For each line of the data below that holds "earlier", copy the line.

╭─ Available data

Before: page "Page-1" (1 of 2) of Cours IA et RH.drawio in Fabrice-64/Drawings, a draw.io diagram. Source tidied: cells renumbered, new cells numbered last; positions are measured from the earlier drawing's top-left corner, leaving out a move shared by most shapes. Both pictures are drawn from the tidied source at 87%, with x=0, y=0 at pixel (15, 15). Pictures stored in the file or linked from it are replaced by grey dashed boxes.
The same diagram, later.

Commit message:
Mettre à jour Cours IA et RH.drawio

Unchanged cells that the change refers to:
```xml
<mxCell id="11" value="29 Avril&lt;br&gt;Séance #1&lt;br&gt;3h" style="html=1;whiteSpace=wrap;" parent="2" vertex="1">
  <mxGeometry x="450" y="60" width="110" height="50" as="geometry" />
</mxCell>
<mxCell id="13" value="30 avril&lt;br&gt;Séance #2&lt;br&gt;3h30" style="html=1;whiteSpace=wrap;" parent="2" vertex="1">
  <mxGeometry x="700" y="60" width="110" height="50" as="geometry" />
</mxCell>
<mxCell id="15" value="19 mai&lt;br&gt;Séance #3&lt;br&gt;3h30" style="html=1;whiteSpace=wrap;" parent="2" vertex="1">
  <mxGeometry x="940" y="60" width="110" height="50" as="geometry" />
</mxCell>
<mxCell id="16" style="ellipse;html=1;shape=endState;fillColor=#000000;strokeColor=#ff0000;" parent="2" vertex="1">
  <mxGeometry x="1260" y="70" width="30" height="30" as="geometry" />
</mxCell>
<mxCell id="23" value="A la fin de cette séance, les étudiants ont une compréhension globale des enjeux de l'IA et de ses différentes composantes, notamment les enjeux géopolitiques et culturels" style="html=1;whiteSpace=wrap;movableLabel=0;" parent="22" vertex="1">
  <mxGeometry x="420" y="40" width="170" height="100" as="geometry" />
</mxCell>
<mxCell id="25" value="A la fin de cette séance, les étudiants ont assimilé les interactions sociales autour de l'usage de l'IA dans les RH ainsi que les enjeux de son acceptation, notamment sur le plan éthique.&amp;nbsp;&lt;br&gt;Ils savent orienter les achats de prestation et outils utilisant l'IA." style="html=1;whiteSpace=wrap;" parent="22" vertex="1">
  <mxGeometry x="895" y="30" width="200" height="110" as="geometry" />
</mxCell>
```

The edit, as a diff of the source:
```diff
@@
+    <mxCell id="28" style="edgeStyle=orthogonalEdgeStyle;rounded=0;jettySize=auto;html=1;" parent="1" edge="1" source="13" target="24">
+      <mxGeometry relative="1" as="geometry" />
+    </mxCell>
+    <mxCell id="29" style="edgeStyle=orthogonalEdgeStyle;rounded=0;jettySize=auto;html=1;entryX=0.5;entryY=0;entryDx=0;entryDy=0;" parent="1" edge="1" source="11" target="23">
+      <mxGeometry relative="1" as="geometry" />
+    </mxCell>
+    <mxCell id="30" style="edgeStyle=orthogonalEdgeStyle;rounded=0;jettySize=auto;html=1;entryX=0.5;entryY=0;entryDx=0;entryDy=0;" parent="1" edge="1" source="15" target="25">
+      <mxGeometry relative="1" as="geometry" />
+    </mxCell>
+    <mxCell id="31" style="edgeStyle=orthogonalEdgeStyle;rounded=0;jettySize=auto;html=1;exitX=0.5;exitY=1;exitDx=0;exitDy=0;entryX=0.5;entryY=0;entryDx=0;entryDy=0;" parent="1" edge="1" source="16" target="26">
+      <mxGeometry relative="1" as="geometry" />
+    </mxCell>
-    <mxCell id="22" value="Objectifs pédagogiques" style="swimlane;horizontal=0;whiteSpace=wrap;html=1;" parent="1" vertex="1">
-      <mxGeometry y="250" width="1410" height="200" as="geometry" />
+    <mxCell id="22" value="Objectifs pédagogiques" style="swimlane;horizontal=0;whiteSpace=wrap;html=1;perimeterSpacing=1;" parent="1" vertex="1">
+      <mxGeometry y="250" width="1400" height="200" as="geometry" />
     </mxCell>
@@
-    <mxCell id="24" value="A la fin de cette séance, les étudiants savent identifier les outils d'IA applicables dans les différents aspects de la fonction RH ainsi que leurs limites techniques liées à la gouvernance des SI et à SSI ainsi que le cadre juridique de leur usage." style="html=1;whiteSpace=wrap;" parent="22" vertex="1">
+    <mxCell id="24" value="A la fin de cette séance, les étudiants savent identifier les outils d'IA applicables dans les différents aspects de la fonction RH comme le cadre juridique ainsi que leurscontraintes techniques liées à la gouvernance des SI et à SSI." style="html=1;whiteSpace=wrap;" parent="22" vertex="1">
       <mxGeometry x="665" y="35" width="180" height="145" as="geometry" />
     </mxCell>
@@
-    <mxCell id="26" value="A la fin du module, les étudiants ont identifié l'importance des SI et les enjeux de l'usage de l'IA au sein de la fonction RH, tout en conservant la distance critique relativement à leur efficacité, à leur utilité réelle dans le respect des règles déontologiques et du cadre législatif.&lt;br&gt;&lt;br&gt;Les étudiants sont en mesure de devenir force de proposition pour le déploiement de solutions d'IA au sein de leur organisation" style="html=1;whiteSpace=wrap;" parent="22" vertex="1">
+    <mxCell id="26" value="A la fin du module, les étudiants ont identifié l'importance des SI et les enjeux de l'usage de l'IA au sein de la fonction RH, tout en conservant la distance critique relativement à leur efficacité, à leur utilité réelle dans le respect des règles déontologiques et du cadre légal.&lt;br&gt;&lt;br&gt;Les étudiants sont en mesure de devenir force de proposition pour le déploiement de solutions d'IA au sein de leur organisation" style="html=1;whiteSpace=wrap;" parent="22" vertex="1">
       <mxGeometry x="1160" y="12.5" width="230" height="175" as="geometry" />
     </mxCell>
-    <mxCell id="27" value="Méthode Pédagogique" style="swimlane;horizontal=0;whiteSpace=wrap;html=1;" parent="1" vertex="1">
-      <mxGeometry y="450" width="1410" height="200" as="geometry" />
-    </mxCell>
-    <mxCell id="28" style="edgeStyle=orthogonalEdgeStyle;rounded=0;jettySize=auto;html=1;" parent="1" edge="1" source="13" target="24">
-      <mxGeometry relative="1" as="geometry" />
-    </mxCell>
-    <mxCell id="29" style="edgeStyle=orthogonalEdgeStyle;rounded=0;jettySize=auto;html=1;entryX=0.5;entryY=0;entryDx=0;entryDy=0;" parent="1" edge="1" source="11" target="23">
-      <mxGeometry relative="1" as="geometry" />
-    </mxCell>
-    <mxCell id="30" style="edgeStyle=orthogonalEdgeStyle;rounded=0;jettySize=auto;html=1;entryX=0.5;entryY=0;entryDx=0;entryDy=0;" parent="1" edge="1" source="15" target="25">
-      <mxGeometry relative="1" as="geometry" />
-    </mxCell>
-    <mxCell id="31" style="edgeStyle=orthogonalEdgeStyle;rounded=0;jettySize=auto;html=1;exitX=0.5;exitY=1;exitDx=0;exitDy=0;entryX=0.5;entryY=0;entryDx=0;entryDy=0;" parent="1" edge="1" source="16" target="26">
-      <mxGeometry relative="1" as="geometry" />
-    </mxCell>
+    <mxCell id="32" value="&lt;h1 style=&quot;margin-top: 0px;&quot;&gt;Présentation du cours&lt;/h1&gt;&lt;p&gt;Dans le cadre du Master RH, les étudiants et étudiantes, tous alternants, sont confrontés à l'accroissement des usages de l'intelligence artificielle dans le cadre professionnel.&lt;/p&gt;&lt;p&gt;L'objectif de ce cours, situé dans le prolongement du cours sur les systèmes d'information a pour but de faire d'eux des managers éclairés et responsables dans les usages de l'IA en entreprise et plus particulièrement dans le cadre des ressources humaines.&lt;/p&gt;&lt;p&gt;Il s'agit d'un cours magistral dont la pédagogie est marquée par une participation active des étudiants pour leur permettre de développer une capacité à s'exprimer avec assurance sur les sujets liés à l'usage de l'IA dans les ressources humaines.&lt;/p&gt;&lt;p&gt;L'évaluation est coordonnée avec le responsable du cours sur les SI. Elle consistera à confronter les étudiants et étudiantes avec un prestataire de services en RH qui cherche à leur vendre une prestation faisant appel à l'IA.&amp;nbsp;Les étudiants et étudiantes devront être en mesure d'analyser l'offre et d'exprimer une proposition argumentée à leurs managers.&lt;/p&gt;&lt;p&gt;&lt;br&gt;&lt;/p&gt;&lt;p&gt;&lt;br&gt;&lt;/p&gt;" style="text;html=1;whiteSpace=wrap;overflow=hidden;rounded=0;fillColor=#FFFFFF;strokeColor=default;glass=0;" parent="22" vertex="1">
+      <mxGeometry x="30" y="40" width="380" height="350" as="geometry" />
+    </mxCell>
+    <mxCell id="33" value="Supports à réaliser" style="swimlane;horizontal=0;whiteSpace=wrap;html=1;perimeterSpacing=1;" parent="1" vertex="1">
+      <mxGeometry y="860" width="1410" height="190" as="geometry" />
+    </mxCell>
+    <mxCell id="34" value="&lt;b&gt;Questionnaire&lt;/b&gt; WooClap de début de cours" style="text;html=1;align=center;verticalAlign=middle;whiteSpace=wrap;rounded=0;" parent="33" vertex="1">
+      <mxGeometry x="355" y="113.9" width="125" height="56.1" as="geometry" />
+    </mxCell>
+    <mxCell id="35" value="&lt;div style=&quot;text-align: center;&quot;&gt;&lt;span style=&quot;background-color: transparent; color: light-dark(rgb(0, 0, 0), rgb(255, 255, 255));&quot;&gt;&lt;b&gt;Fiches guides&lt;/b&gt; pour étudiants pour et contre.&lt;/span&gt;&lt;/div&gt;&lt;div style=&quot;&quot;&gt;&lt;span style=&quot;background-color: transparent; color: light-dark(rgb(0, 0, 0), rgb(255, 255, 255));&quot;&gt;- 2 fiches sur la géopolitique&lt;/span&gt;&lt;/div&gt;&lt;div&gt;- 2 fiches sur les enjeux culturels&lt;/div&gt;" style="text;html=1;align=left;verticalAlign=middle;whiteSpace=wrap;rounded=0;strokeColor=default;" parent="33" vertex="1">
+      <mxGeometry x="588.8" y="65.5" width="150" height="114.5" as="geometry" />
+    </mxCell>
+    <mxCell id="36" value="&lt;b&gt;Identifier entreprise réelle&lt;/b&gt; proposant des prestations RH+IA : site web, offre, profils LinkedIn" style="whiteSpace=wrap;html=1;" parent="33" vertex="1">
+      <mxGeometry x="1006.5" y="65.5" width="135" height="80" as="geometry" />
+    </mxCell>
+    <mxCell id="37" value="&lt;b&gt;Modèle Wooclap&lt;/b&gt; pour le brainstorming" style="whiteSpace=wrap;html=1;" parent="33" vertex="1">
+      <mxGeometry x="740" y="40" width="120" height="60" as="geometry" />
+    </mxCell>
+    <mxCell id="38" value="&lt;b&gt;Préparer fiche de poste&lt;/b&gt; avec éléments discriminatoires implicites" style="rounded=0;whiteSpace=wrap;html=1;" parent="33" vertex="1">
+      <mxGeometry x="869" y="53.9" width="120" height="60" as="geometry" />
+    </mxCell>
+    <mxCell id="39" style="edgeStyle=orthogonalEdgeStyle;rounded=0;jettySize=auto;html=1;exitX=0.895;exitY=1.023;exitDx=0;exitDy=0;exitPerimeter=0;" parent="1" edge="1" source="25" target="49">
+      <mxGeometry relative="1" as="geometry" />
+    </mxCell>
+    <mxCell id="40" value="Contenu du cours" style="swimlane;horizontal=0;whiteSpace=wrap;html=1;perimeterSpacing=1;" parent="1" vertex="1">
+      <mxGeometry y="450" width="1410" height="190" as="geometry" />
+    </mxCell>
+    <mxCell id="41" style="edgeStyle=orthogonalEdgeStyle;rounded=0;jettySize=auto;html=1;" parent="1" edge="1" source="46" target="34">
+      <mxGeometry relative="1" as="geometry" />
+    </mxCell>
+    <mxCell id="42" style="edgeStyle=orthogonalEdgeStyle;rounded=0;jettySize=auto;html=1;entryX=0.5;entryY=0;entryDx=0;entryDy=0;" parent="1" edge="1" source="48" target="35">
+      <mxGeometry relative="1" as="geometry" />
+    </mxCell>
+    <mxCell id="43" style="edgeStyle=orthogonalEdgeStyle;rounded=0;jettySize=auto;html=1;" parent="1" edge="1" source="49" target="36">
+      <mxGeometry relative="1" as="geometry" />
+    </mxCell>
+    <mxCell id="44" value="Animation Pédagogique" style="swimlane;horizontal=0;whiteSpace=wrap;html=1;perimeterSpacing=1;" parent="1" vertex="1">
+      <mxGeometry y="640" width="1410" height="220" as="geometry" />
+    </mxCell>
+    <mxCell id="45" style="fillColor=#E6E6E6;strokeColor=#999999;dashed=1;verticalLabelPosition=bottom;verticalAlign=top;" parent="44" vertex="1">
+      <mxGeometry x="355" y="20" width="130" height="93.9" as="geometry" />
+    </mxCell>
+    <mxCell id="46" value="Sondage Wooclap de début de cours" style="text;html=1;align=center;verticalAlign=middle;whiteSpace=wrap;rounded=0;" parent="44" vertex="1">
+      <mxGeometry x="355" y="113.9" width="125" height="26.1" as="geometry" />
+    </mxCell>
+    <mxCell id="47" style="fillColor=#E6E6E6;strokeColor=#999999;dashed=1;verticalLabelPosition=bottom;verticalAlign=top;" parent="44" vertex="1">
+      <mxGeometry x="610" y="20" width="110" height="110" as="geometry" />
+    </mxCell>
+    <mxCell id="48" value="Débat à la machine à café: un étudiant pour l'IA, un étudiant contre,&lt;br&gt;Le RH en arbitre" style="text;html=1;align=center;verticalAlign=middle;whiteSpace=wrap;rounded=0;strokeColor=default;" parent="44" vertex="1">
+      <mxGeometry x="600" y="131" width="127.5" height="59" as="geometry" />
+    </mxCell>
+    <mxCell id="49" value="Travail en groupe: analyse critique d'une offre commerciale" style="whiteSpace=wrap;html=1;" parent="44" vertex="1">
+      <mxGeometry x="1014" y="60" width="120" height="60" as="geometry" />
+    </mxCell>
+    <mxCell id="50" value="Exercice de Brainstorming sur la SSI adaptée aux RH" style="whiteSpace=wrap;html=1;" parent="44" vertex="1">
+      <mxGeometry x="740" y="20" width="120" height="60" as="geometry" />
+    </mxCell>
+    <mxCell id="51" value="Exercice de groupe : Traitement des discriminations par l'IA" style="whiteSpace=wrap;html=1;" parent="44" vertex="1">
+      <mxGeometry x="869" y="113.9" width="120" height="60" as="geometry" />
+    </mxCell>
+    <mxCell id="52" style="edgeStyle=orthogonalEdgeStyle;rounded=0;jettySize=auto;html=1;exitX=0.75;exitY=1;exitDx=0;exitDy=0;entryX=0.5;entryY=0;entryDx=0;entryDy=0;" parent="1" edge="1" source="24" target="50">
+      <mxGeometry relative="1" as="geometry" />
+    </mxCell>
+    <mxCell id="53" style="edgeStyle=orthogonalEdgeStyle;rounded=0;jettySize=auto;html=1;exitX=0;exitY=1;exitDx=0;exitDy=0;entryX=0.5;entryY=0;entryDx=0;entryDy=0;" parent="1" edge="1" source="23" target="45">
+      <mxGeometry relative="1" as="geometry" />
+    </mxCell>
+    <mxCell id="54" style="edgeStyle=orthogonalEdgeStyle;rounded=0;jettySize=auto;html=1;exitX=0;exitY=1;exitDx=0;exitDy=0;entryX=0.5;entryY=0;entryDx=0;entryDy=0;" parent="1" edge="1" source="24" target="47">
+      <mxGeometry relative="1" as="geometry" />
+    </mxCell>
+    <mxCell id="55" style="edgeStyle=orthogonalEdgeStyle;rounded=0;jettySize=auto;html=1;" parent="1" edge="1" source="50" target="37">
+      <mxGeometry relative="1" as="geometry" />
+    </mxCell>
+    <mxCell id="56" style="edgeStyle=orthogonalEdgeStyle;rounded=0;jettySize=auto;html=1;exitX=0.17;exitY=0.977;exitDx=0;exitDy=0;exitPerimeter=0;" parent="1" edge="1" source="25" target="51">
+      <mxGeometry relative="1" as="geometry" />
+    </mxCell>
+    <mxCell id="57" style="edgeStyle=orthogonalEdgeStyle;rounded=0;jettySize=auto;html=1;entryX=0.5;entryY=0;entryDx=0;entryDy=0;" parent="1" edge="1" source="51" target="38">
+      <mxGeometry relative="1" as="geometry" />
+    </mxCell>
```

╰─
╭─ Available data

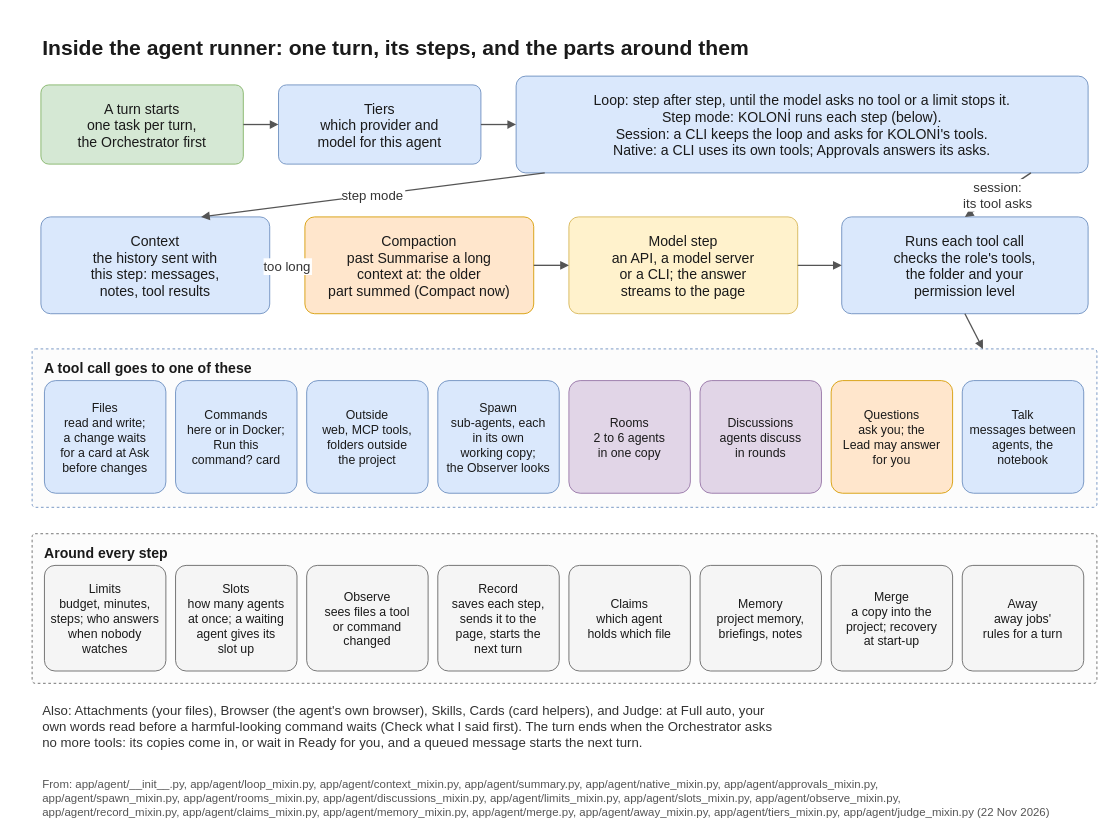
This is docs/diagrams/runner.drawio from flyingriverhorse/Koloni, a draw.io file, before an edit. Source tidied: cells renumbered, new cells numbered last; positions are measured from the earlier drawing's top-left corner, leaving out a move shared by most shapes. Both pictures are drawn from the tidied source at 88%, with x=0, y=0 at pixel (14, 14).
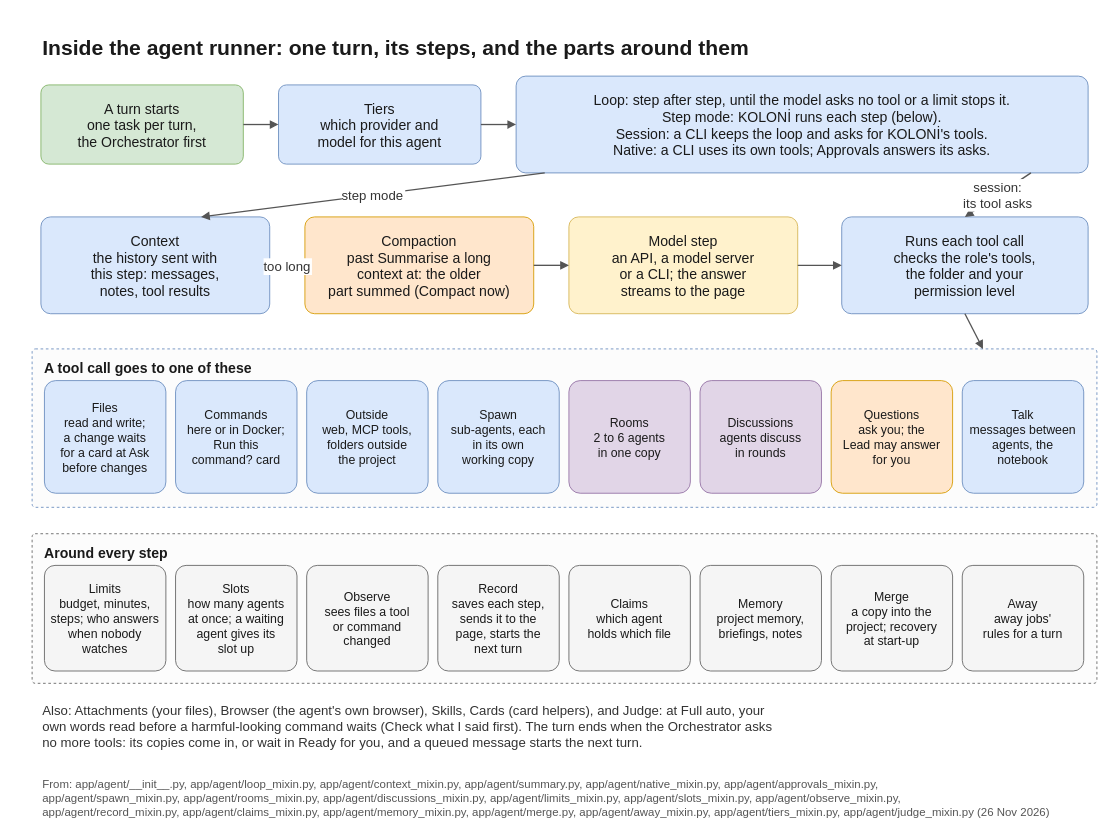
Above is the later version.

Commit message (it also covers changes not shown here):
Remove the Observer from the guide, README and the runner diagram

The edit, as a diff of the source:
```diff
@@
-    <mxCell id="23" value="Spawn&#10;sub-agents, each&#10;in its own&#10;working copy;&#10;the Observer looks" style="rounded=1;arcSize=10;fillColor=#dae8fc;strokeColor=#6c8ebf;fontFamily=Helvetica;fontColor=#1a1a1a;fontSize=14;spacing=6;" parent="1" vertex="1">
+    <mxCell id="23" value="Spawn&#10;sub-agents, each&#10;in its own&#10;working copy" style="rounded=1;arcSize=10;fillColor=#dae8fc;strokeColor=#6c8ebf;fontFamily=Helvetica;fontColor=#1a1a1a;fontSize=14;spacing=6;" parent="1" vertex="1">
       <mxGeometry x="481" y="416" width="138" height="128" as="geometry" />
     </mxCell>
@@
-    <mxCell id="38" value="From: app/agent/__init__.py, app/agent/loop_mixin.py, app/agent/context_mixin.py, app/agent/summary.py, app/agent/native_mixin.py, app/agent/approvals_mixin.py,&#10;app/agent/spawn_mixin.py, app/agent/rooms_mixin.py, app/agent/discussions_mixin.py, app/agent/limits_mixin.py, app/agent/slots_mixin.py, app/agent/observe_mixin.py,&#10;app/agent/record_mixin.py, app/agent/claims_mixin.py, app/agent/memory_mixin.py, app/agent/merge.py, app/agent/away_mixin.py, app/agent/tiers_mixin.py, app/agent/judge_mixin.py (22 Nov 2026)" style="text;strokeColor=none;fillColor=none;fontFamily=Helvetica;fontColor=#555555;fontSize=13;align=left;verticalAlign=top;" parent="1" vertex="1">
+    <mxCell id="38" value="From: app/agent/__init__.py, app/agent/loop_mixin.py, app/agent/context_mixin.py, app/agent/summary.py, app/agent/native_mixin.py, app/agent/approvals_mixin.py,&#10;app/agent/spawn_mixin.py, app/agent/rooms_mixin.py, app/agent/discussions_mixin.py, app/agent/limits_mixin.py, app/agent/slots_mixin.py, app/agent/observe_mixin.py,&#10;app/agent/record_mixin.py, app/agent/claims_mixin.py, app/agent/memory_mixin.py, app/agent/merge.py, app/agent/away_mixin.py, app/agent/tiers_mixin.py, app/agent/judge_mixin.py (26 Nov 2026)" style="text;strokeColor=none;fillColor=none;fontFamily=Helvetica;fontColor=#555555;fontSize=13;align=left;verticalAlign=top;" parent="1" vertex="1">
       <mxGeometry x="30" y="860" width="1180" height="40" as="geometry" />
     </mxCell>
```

╰─

Written response:
Before: page "Page-1" (1 of 2) of Cours IA et RH.drawio in Fabrice-64/Drawings, a draw.io diagram. Source tidied: cells renumbered, new cells numbered last; positions are measured from the earlier drawing's top-left corner, leaving out a move shared by most shapes. Both pictures are drawn from the tidied source at 87%, with x=0, y=0 at pixel (15, 15). Pictures stored in the file or linked from it are replaced by grey dashed boxes.
This is docs/diagrams/runner.drawio from flyingriverhorse/Koloni, a draw.io file, before an edit. Source tidied: cells renumbered, new cells numbered last; positions are measured from the earlier drawing's top-left corner, leaving out a move shared by most shapes. Both pictures are drawn from the tidied source at 88%, with x=0, y=0 at pixel (14, 14).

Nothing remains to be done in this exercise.